5.20.2010

I'll Sleep When I Die

Getting my children to bed ranks high on my list of healthy habits for my children. So much so, that it had become a problem when I was in charge of the bedtime routine. I would fight hard to get them to bed and they would fight harder to stay up. The yelling, whining, bedtime snacks and drinks was beginning to reach the point of future psychological damage. Finally, when my husband began to work the day shift, I relinquished my bed time rant to him. I bit my lip while he indulged the girls' every whim and the time passed by silently. With every glance to that silent circle on the wall, my teeth made a deeper dent into my lip.
~
Then Grasshopper's dance teacher noticed.
~
Grasshopper completed her spring ballet recital last weekend. On the Thursday before the recital there was a rehearsal. Afterward, I walked in to gather up Grasshopper and her very eccentric ballet teacher was standing there in a green velour suit, her typical gray hair flying. I asked her how the rehearsal had gone and she said it went very well followed by these words: Grasshopper is tired. I immediately burst into tears. She asked me why I was crying and all I could say is that I know Grasshopper is tired. So is Little Bear. We can't seem to get them to bed at a decent hour. I felt like such a failure as a parent.
~
I know I am not the only parent who struggles with getting the kids to bed. I think it may have something to do with the inability to realize the consequences of lack of sleep in the future. All the little darlings can think of is what they are missing in the present. As adults we are able to imagine the next day. We can remember dragging our bodies around, eyes half open and gasping for a cup of coffee.
~
Just as our children fight sleep because of their lack of experience and imagination, we fight death.

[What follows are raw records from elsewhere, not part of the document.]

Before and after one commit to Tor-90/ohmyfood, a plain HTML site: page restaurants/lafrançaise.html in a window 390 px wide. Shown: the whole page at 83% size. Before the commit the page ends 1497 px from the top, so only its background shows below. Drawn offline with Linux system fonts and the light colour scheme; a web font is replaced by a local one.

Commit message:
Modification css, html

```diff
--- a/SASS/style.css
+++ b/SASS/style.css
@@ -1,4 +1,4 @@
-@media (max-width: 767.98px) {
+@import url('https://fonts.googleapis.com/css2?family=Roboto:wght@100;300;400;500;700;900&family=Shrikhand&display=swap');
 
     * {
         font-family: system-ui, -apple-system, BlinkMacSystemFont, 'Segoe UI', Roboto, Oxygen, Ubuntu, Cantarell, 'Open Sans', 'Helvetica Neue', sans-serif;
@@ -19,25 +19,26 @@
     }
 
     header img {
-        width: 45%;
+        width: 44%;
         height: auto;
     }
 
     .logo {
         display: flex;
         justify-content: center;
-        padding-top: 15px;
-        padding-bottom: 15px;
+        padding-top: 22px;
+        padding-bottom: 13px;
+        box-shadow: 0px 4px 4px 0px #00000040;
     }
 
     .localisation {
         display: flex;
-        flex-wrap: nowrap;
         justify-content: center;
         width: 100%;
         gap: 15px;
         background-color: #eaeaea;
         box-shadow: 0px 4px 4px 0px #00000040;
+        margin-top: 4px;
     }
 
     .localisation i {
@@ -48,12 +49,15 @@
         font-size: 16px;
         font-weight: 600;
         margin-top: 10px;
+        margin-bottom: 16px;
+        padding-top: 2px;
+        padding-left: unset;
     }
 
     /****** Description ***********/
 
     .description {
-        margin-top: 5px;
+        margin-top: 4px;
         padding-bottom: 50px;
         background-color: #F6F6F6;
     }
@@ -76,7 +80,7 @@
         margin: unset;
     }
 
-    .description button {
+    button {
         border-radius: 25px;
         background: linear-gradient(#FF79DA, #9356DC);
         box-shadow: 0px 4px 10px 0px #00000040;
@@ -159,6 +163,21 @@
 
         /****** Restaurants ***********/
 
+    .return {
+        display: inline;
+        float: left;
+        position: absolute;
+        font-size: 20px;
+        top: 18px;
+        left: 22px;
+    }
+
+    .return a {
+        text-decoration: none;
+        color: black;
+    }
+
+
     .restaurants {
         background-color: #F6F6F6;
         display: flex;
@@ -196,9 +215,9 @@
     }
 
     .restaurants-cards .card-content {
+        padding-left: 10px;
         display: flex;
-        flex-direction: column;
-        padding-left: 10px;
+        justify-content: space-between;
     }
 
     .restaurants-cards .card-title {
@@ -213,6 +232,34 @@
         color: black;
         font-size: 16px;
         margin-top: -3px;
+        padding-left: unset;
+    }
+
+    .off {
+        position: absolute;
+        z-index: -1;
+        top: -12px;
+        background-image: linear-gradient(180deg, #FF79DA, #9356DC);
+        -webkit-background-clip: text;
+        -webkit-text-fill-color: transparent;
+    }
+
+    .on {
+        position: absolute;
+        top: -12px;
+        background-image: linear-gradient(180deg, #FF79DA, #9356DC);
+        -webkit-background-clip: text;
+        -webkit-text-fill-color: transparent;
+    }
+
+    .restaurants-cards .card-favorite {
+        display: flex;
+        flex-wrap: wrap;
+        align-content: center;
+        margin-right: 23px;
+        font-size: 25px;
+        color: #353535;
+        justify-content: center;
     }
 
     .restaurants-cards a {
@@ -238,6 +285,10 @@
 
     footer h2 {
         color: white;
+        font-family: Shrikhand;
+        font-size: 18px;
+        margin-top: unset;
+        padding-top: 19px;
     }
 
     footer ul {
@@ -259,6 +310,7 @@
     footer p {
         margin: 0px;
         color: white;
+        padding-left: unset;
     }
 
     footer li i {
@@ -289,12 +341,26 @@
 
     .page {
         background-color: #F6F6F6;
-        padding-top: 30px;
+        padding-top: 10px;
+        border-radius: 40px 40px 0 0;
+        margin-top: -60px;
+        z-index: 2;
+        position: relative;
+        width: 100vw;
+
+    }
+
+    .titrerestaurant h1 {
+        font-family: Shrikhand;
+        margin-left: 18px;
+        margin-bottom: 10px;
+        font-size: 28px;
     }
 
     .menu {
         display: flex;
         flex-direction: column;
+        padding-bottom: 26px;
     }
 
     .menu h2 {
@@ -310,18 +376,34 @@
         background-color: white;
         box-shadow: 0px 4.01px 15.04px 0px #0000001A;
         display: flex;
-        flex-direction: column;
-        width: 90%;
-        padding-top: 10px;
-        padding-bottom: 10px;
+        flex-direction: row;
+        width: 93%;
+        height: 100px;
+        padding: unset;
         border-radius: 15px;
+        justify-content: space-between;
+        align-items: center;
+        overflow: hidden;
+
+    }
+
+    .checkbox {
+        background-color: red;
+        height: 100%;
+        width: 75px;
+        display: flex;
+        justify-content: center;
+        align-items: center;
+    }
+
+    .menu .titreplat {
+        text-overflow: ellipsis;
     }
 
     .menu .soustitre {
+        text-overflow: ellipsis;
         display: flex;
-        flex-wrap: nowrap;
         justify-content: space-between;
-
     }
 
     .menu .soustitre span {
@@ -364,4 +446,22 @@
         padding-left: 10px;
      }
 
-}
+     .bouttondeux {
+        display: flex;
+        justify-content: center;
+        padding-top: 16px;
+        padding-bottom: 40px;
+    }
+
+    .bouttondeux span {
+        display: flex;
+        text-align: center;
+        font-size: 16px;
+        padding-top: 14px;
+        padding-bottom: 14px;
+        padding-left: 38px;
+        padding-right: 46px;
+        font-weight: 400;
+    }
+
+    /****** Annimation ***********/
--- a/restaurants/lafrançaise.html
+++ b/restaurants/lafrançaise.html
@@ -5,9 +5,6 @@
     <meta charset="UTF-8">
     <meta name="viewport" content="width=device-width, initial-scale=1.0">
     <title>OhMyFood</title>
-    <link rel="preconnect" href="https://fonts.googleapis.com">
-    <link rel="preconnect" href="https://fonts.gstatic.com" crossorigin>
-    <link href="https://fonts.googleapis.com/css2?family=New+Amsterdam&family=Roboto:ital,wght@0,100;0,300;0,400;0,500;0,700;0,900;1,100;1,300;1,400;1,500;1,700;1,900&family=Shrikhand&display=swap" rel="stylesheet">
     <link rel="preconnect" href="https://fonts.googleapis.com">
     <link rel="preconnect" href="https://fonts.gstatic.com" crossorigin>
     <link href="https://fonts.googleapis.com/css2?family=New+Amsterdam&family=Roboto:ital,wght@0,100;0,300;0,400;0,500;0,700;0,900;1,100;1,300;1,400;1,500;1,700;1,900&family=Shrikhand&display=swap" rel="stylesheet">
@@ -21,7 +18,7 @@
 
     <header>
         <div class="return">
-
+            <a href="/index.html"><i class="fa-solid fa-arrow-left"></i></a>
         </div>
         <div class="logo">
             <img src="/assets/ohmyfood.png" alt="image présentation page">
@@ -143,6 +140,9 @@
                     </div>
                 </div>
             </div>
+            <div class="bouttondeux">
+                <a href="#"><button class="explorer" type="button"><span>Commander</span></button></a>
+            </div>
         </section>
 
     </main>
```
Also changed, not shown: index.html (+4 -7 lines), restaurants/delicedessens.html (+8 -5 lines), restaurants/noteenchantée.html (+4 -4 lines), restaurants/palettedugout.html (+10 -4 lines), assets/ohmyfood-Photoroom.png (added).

We fill our lives with noise, parties, play dates and just plain business to keep ourselves from imagining what will happen when we die. We do all we can to be healthy, eat right, and exercise in order to prolong the inevitable. My husband, an RN, has met more than one, very sick, over eighty-year-old who does not realize that he or she is going to die. It is strange. These poor people have not thought about death and it comes to them as a surprise. Often, people like this will make very drastic health care decisions to extend their lives even just a couple months.
~
It seems to me that in order to find some sort of balance in our lives now, we must keep in mind our own death. It can not be avoided, so why fight it? I can't say I look forward to dying, but I do think about it at times and am at peace with it. Belief in an afterlife is definitely a consolation when I slow myself down to imagine my own death. I am trying not to frantically cling to this life and instead, slowly and steadily, make my way to heaven.
~
If only there were some way to keep my children from frantically clinging to each day!

2 comments:

  1. YardleymommaMay 23, 2010

    I so agree with you and that is our summer task, kids to bed on time without whining! Sami has been off her bedtime since she had swine flu/hospital visits in October. I'm exhausted and they are exhausted. Still do not know how we are going to go about the bed times, I've been watching supernanny but thy will be done!

    ReplyDelete
  2. Some kids are harder than others, but I think the best you can do is to make it dark (black out curtains are awesome), and keep bedtime the same as possible. Brandon has always been awful if a big change has happened, like moving, so maybe the new baby has thrown them for a loop. If they share a room, I've put one on the floor in the hall so the other can sleep. That's worked wonderfully. I have two kid bedrooms and five kids, so we've done a lot of things. Another was when I made someone switch. Brandon had to switch with Grace, so Gabe could sleep. He missed his own bed a lot, but I wouldn't let him have it back for at least three days. It totally worked. I do have to revisit it. I also like having five things to do before bed, and that's it. I have been known to say no to drinks, even potty, when I know they are just pushing my buttons (and they almost always are). I also bought a child gate for each bedroom for esp. hard nights. Sometimes I even put one above the other on the same door frame, close together. Just some ideas from a large family in a small space. :) If you try my ideas, they will be mad, but they will get over it and feel better ultimately. And then I will buy you the "meanest mom in the world" t shirt. I need one.

    ReplyDelete

Thanks for the comment. I really appreciate it!